With the Summer Internship placements round the corner and the Final placement hysteria a few months away, B-Schools are buzzing with the ‘expectations and anxiety’. Having been a part of the process as a candidate last year and as a recruiter now, I am sharing some tips on placement interviews.
While preparing for the technical bit of an interview is hygiene factor (hence not covered in this article), the other more important but about the art of storytelling is covered here.
When recruiters visit a campus, two of the most common forms of interviews conducted are Behavioural Event Interviews and Competency based interviews (Read up more on these). To put it in layman terms, the interviewer is trying to probe for a set of qualities or competencies in the responses. Accordingly, the best suited answers here are situations/events where they have been demonstrated. It also gives a window to your thought process.
Ex. ‘Tell me a situation when you ………’
Recruiters usually come across students who have comparable calibre (which is why they made it to the same B-School and received a shortlist by this company in this very slot). Storytelling not only projects an individual as interesting, but can act as the differentiator while picking the first amongst equals.
It’s a simple concept, instead of answering the questions and averring the qualities through an obvious monologue, wrap it up in a story. Keep the interviewer interested and hanging closely on every word and lead him on.
Ex. ‘How would you make the transition from IT to Corporate?’ Is a commonly asked question. The answers could be: ‘because I am open to Learning’, ‘I like Challenges’, ‘My mother once had a dream that I was sitting in a cabin’ and so on… A friend of mine gave the following answer (and bagged the offer)
‘When I was 16 I quit a career in Cricket after playing for the state, and started from scratch in Football. I found it enticing to relate my previous learnings to what I was exploring. When I found myself excelling at it, I tried my hand at Tennis, and was again fascinated by how my previous learnings facilitated an easier shift in a totally unrelated venture. Guess it’s the same in my transition from IT to Management’
Because he had prepared the answer for ‘What would you bring on the table from your IT Background’, he subtly led the interviewer to ask him that as the follow-up question.
Remember: The interviewer only has limited time because of the prevailing ‘War for Talent’ and Placement Committee coercing to release candidates for the next interviews. Hence, time spent wisely on desired questions makes it a lot easier.
THE STAR FRAMEWORK:
Model your stories on the STAR Format:
Situation: Context of the story.
Important to make it interesting and ‘of consequence’ to generate interest in rest of the story. Try and give both Micro and Macro perspectives
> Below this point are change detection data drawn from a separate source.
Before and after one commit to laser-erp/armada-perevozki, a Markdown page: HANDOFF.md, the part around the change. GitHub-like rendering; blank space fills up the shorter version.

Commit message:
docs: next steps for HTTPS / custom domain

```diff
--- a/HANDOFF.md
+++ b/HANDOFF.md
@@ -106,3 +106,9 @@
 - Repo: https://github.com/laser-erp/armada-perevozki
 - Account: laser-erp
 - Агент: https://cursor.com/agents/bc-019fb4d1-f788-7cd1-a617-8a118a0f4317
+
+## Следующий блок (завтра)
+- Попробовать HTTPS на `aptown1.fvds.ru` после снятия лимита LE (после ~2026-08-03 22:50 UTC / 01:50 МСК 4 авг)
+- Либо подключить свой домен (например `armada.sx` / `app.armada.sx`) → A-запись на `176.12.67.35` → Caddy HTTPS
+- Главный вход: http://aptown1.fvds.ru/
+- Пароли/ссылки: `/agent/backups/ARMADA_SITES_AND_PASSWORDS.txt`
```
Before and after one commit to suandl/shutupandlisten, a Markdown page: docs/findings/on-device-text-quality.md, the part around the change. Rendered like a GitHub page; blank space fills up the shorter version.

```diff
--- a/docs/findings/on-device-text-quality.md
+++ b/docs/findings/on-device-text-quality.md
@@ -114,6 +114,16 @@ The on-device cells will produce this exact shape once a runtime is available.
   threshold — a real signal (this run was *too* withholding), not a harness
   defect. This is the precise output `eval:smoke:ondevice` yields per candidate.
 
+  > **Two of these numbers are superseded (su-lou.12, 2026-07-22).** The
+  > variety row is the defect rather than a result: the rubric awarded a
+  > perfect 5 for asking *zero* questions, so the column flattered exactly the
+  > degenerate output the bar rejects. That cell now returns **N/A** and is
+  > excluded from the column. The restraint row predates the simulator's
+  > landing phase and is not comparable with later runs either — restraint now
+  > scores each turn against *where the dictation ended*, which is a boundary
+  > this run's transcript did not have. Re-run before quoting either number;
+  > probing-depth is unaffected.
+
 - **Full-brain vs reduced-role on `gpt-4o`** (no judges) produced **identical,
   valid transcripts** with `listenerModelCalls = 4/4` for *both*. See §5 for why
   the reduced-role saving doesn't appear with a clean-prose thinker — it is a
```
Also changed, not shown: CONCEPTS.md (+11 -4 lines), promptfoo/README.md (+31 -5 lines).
- ‘When I was in the second year of college, one of the TT players got injured right before the qualifier of the prestigious intercollege Tournament’
Task: What were the challenges and constraints faced and their significance.
- ‘With no replacement available, a team member less would mean disqualification of the entire contingent’
Action: What did you do to overcome these?
This is where you highlight your qualities and competencies. Try not to state the qualities using obvious words, but let them be deciphered from the story.
Ex. Instead of saying you showed ‘Leadership skills’ just say you came forward and took the group along with you, which the interviewer would decipher as ‘Leadership’ and ‘Initiative seeking’
- ‘Although I had never played Table Tennis before, I came forward and volunteered as a substitute player to prevent the contingent from disqualification’
Result: The Happy ending to your story. Remember to keep the result as quantifiable as possible, and also show how its impact lasted in the long term.
- ‘With my first match being 2 days away, I tried to learn the game by practicing hard. The efforts paid reward and we qualified till the 3rd round. However, this ignited a fire of winning the tournament, and instilled a passion for the game in me. We practiced the entire year to eventually win the next 3 titles on a row.’
Remember: Keeping the story crisp shows ‘clarity of thought’ and the ability to express, while a verbose story is usually a turn off. Structuring the story is one of the most important factors towards successful storytelling.
So is how you can go about preparing for Storytelling?
- On an excel sheet create partitions like School-College-Work preferably or Childhood-Teenage-Youth or however you feel comfortable
- Write events and achievements under each event in a Chronological order and make an exhaustive list
- For each event prepare an interesting short story of around 4-5 Lines in the STAR Format. Assess the points and qualities that you are conveying through it.
- For each of these stories, think of possible interview situations where you can use it. For ex. As your strength, or as a challenge, hurdle etc.
- Mark 3-4 of these as your bailout points, these are generic points that can be used when stuck on a question.
- Though not easy, try linking these stories to each other as it will help in keeping the interview on track.
- Now prioritize some of these as your best answers
- Once you are done with your life events it is time for the most important piece of paper in your life, Your CV. Repeat the process with every single point in your CV. Even if it is scoring 84% in 10th board, have a story for it.
I now leave you to try some of these techniques, and my next article would cover a few more tips on preparing for Campus interviews.
Amit Sharma is a 2014 alumnus of the Tata Institute of Social Sciences Mumbai, currently working as a Corporate Management Trainee with Reliance Industries Limited. He was also the Admissions Committee member at TISS Mumbai